In fact, with one, sweeping 5-for-2 trade that shipped out their best pitcher, the Cubs went from pledging to at least try to defend their 2020 National League Central title during a period of roster transition to tanking the 2021 season.
Tanking is nothing new for the Cubs. They became the first big-market team in major-league history to tank full seasons (post free agency) during their last rebuild, which started nine years ago. As ugly as that that tanking process was then, it produced a 2016 championship and came with the public promise of sustained success — with an implicit promise that more tanking would not be necessary.
To do it again four years after that championship is an indictment of the organization and a betrayal of a fan base that was charged top dollar during the last tanking process — and gouged to its bottom dollar since the championship.
As one fan tweeted Monday night: “What a way to end the year, with a massive gut punch.”

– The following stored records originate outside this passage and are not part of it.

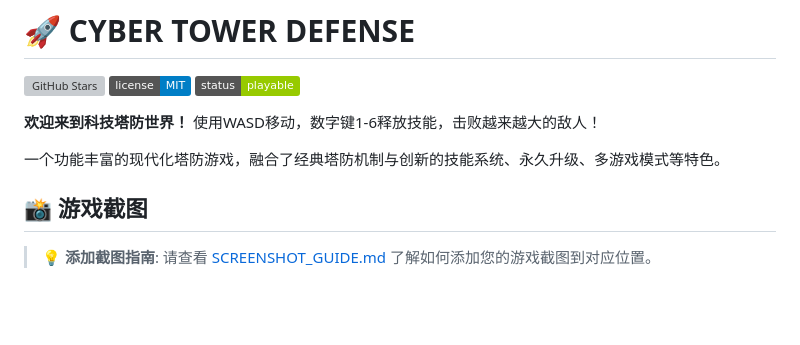
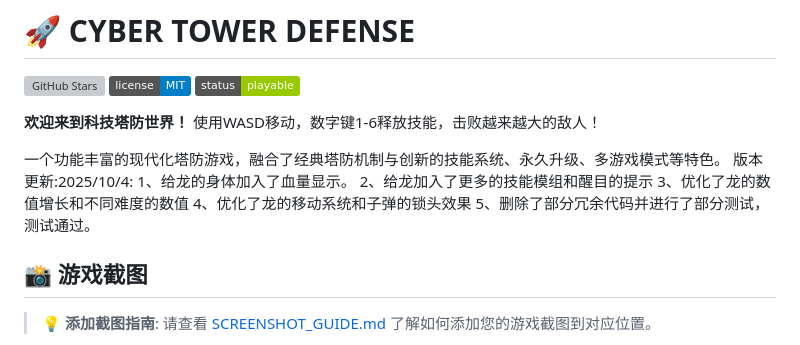
Before and after one commit to LITLAY2004/SHOOT-DRAGON-MADEBY-STONE, a Markdown page: README.md, the part around the change. GitHub-like rendering; badges without logos; blank space fills up the shorter version; grey boxes are pictures that could not be loaded.

```diff
--- a/README.md
+++ b/README.md
@@ -7,6 +7,12 @@
 **欢迎来到科技塔防世界！** 使用WASD移动，数字键1-6释放技能，击败越来越大的敌人！
 
 一个功能丰富的现代化塔防游戏，融合了经典塔防机制与创新的技能系统、永久升级、多游戏模式等特色。
+版本更新:2025/10/4:
+1、给龙的身体加入了血量显示。
+2、给龙加入了更多的技能模组和醒目的提示
+3、优化了龙的数值增长和不同难度的数值
+4、优化了龙的移动系统和子弹的锁头效果
+5、删除了部分冗余代码并进行了部分测试，测试通过。
 
 ## 📸 游戏截图
 
```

Many on social media were not as kind as that, especially when referring to a billionaire family of owners who profited annually off the club/fans until the pandemic while watching the franchise nearly quadruple in value from the 2009 purchase price of $846 million.
Chairman Tom Ricketts told ESPN in June that industry losses during a deadly pandemic and a time of record U.S. unemployment were “biblical,” then laid off more than 100 employees — most of whom were making much less than $100,000 — and then mandated payroll cutting for 2021.
And on Nov. 23 as Jed Hoyer was promoted to team president following Theo Epstein’s resignation, Ricketts seemed to assure fans that a tear-down/rebuild was not in play:
“I don’t think anybody’s tearing anything down,” he said.
The Cubs not only jettisoned the best pitcher from a team with starting pitching needs but threw in Victor Caratini, Darvish’s personal catcher and security blanket during that dominant second half in 2019 and Cy Young near-miss in 2020.
Non-tendering Kyle Schwarber might not be tearing anything down. Trading Kris Bryant might not even qualify.
But most of us knew exactly what a Darvish trade would signal.
On Monday it meant a smack in the face to Cubs fans who endured a painful climb the last time, a steep and quick decline after 2016 and a ballpark closed to spectators in 2020.
Trade the one power pitcher in the rotation for a bushel of A-ball prospects on the heels of his runner-up finish for Cy Young?
That message was clear:
Tanks, a lot. And don’t forget to order your Zach Davies jersey before spring training.
Davies, the former Brewers starter with one year left of club control, is the only player close to the big leagues among the five the Cubs got in the deal. He slots into the rotation behind Kyle Hendricks at this point.
It’s too early to know whether the Cubs will wind up with multiple All-Stars and celebrating this trade or regretting it after a run of dry Octobers. Three of the four prospects in the deal are teenagers; the other is 20.
But for what it’s worth, none of the four were ranked by prospect evaluators among the Padres’ top 10.
Who knows what that means four years from now?
Today it means one of the wealthiest, biggest-revenue, jewel franchises in the majors is tanking again.
And it’s an embarrassment.
It’s not what a financially healthy, big-market club does, even during a pandemic. It’s not what a team with a healthy farm system does. And you wouldn’t think it’s what a franchise trying to get an expensive new TV network off the ground does.
But by off-boarding most of the $60 million owed to Darvish over the next three years, the Cubs’ billionaire owners secured more breathing room to pay on those business loans they’ve taken out to buy up and redevelop Wrigleyville in recent years.
One source told NBC Sports Chicago’s David Kaplan that those loans add up to about $1 billion in debt for the Rickettses involving the franchise and related businesses, such as Hickory Street Capital, their real estate company.
Whether it’s structured and connected to the franchise in a way that technically violates MLB’s debt service rules, it certainly seems to violate the intent of those rules (which are collectively bargained with the players union).
Either way, the immediate result is a nasty, bitter, tanking pill Cubs fans will be asked to swallow again — and to pay for.
If they still choose to this time around.